Coping with The Good old DOMS

DOMS or Delayed Onset Muscle Soreness may come about a day or two after participating in physical activity, particularly after doing something your body is not used to. You may find that if you don’t exercise at all, just running for a bus may cause you to feel sore muscles. For others, changing a high intensity exercise routine may bring about this uncomfortable stiffness in your whole body.


It is believed that the type of exercise that brings on this soreness is caused by doing eccentric exercises. This is where you are strengthening the muscle but lengthening it at the same time. An example of this is during the downwards phase of a squat, or when your pumping up your biceps, it is the downwards phase of the bicep curl.


DOMS Exercise


DOMS is fundamentally caused by microscopic ruptures within the muscle, and our pain receptors are then activated giving us the sensation of pain. Although DOMS is associated with muscle damage, it does not actually reflect the magnitude of the damage caused.

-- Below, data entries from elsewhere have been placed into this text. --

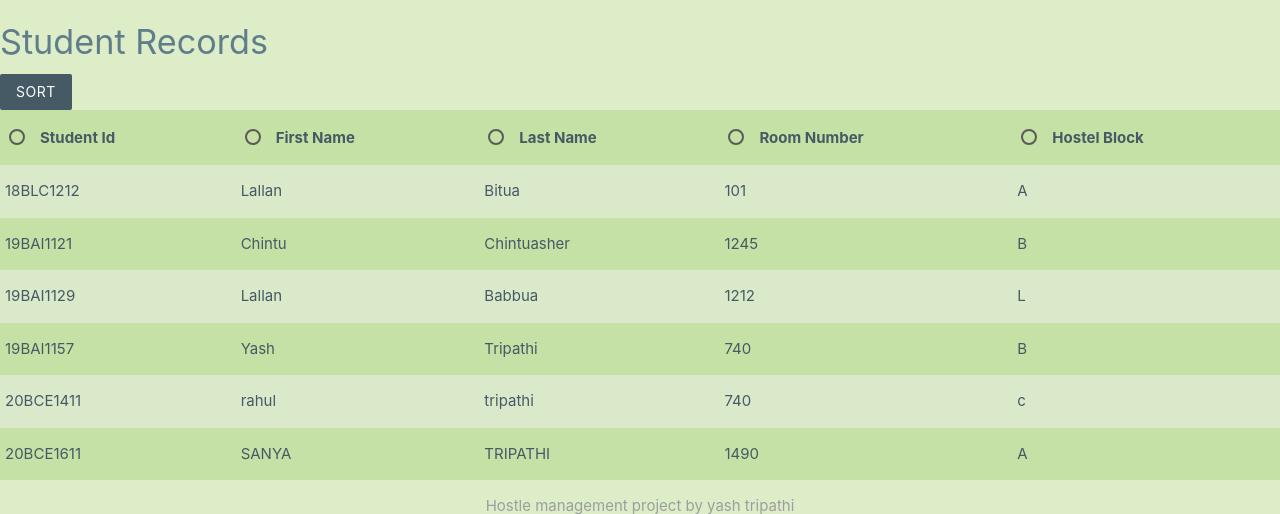
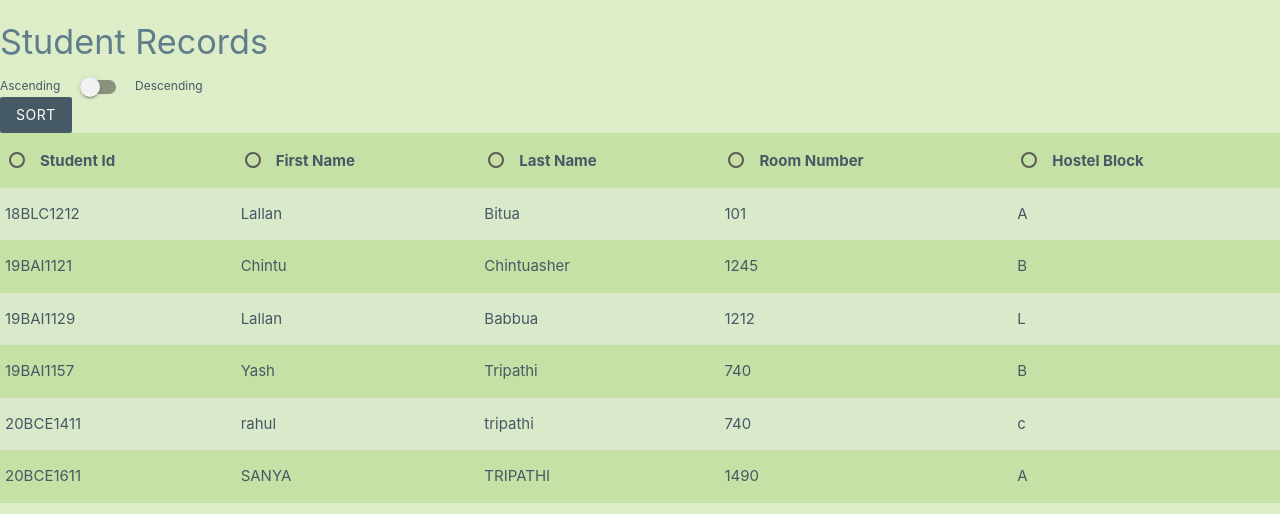
Before and after one commit to DrKakku/Hostel_Management, a PHP site: page /Hostel_Management/Student_records.php in a window 1280 px wide. Shown: the part 64-578 px from the top of the page. Run offline with PHP 8.4, Linux system fonts and the light colour scheme; data comes from the database, SQL or seed files in the repository.

Commit message:
Added an ordered sorting
An ascending and descending toggle switch isadded to make it easier to sort

```diff
--- a/Hostel_Management/Student_records.php
+++ b/Hostel_Management/Student_records.php
@@ -4,12 +4,11 @@
 
 //Function for ordered sorting
 
-function Sql_sort ($var,$toggle = true){
+function Sql_sort ($var,$toggle = "of"){
 
     $order_state = "";
-    $order_state =  $toggle ? "asc":"desc";
-    $toggle = ($toggle == true) ? false:true;
-    $sql = "select * from student order by $var asc; ";
+    $order_state =  ($toggle == "of" )? "asc":"desc";
+    $sql = "select * from student order by $var $order_state; ";
 
     return $sql ;
 
@@ -46,17 +45,29 @@ if ( !$conn )
 }
 
 //Sql query for entring the values to the database
-if (!empty($_GET)){
+if (isset($_GET))
+{
   if(!empty($_GET['Group'])){
-$sql = Sql_sort($_GET['Group']);
+
+
+
+    $state = (empty($_GET['type'])) ? "of":"on" ;
+    $sql = Sql_sort($_GET['Group'],$state);
+
   }
+
   else{
+
     $sql = "select * from student; ";
+
   }
+
 }
 else{
   $sql = "select * from student; ";
 }
+
+
 $result = mysqli_query($conn,$sql);
 
 $students = mysqli_fetch_all($result,MYSQLI_ASSOC);
@@ -110,6 +121,14 @@ mysqli_close($conn);
     <th><label class=" brand-text  "><input class="with-gap" type="radio" name="Group"value="Room_Number" > <span>Room Number </span></label></th>
 
     <th><label class=" brand-text  "><input class="with-gap" type="radio" name="Group"value="Block" > <span >Hostel Block </span></label></th>
+    <div class="switch brand-text">
+    <label class = 'brand-text'>
+      Ascending
+      <input type="checkbox" name="type">
+      <span class="lever"></span>
+      Descending
+    </label>
+  </div>
     <input type="submit" name="sort" value="sort" class="btn  brand z-depth-0">
   </form>
 </tr>
```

Our muscles tend to recover within days and we end up with increased muscle bulk and stamina.


As a physiotherapist, it is important for me to mention that you need to be cautious and be aware of the symptoms you are feeling, ensuring you are always comparing DOMS to acute muscle pain. DOMS can be relieved with rest, ice, taking non steroidal anti-inflammatories such as Nurofen and doing gentle stretches. You are better off waiting until the DOMS calms down prior to continuing any exercise, otherwise the symptoms may just get worse! The ideal situation would be to start an exercise programme, slowly and gently. Build up the intensity, the load, the repetitions gradually to avoid any injury.


If you have any questions or if you need further advice, please call London Home Physio on 0207 096 0684 or email